December 14, 2011 | 39 comments
December 14, 2011 | 4 comments
James Poulos, himself a man of letters, thinks there’s a fatal flaw in today’s higher education:
College should be for everyone, we believe, because no college means no job, or none worth having. Americans without a degree are closed off to the lifestyle that gives our modern lives meaning. They lack access to spending power that strengthens apace with their personal identities as career professionals.
At the heart of this view, which seems to accord so well with reality, is a belief that one’s status as a member of legitimate society is determined in America by economics - and that one’s economic status, as a rule, is determined most of all by whether or not you’ve been admitted to college.
This is an illusion - as the very economic value of a college degree shows. For what is it about going to college that results in a job and a “future”? In a few technical or theoretical fields, the answer is still the education. Some students still get hired for mastering a disciplined training in highly specialized skills.
More are hired simply because they have a degree. Relative to that credential, the particulars of their coursework, field of study and sometimes even academic performance are irrelevant.
We do not fixate on higher education as the key to employment because it trains Americans how and where to take their place in the economy. The market does that for them.
We fixate on higher education as the key to employment because no other institution but college really acculturates Americans into “legitimate” society. Those who do not attend college are second-class citizens in a cultural sense first, and in an economic one only second.
A man of faith in a godless age is hitting Americans where it hurts.
Mr. and Mrs. American Spectator Reader, let P.J. O’Rourke talk sense to your kids.
In Britain, defending your property can get you life.
The debacle of this president’s administration is both a cause and a symptom of the decline of American values. Unless Congress impeaches him, that decline will go on unchecked. An eminent jurist surveys the damage and assesses the chances for the recovery of our culture.
It won’t take long for conservatives to scratch this presidential wannabe off their 2008 scorecard.
The American Christmas, like the songs that celebrate it, makes room for everybody under the rainbow.
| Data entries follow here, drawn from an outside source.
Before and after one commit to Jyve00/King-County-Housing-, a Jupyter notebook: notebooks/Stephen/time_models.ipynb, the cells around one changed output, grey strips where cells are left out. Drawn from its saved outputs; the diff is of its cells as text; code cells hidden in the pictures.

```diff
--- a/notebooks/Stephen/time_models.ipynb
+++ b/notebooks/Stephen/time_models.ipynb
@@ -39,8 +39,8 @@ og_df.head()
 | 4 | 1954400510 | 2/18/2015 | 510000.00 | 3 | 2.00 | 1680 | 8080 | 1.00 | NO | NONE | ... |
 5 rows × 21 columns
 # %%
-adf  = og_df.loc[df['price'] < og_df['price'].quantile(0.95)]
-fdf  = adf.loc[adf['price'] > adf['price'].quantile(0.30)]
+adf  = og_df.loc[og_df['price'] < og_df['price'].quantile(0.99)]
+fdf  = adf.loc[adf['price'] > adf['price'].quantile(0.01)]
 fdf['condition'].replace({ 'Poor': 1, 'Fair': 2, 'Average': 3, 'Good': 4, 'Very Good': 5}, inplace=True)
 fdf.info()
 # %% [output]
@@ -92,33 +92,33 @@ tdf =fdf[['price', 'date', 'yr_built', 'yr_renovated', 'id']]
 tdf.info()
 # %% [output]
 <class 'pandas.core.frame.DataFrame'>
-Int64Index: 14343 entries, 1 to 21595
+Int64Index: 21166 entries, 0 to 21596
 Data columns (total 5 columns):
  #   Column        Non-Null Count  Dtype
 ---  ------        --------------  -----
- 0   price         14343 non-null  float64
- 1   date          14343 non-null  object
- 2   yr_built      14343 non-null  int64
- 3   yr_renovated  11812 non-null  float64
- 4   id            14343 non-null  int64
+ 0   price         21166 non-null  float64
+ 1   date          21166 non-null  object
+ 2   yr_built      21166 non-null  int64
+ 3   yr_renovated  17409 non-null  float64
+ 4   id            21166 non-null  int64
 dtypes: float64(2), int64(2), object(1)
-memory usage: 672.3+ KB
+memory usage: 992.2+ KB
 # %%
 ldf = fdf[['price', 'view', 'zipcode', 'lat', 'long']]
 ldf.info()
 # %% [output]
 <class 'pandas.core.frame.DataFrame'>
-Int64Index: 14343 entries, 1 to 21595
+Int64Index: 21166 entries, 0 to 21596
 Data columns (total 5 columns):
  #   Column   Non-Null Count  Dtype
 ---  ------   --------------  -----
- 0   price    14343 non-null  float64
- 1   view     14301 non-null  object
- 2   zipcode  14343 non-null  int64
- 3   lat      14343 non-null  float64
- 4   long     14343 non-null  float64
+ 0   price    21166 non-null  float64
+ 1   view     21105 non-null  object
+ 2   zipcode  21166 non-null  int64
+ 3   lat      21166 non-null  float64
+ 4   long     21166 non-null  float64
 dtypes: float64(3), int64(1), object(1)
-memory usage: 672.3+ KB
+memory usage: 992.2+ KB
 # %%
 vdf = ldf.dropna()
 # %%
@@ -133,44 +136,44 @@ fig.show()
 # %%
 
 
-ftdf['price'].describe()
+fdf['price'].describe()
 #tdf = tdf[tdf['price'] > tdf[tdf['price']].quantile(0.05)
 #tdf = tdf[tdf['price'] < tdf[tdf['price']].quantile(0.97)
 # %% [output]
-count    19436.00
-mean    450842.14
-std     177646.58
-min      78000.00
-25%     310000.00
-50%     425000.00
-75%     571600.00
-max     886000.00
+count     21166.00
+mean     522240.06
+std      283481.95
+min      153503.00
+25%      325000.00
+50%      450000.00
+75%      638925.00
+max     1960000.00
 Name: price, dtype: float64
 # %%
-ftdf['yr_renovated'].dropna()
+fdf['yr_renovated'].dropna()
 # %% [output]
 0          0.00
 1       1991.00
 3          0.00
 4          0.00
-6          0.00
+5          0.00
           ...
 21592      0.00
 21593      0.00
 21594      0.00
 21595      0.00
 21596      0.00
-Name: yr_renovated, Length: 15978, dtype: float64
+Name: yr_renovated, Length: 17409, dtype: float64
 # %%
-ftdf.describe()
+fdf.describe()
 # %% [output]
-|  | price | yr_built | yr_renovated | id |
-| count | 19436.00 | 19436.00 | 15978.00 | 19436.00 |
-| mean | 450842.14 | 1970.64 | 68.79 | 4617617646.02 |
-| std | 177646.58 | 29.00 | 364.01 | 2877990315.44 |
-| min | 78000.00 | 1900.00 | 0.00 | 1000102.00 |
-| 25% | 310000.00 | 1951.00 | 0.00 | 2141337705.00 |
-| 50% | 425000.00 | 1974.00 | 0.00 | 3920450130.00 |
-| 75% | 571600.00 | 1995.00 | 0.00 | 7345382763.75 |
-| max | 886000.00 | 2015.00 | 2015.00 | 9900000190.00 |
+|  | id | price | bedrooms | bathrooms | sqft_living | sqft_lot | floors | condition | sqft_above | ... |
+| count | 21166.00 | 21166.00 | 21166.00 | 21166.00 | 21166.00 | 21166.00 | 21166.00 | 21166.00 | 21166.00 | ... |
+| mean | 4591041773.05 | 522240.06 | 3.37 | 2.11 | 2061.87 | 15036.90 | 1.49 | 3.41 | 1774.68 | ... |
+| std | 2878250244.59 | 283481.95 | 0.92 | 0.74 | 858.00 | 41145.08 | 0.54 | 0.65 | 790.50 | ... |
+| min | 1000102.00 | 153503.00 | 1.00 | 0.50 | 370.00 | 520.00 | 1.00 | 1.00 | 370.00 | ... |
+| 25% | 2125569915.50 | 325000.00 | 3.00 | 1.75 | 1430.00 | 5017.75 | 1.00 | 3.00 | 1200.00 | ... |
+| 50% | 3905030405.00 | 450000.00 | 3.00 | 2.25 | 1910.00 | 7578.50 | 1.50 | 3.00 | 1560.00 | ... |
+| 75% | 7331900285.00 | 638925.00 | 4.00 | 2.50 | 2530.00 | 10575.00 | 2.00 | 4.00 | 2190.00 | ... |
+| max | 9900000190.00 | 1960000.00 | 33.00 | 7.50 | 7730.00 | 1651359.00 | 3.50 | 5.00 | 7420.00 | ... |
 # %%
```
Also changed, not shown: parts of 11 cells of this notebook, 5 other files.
Is that why so many people seem to be hostile to it?
Was the President done in by the economy, or by the politics of the economy?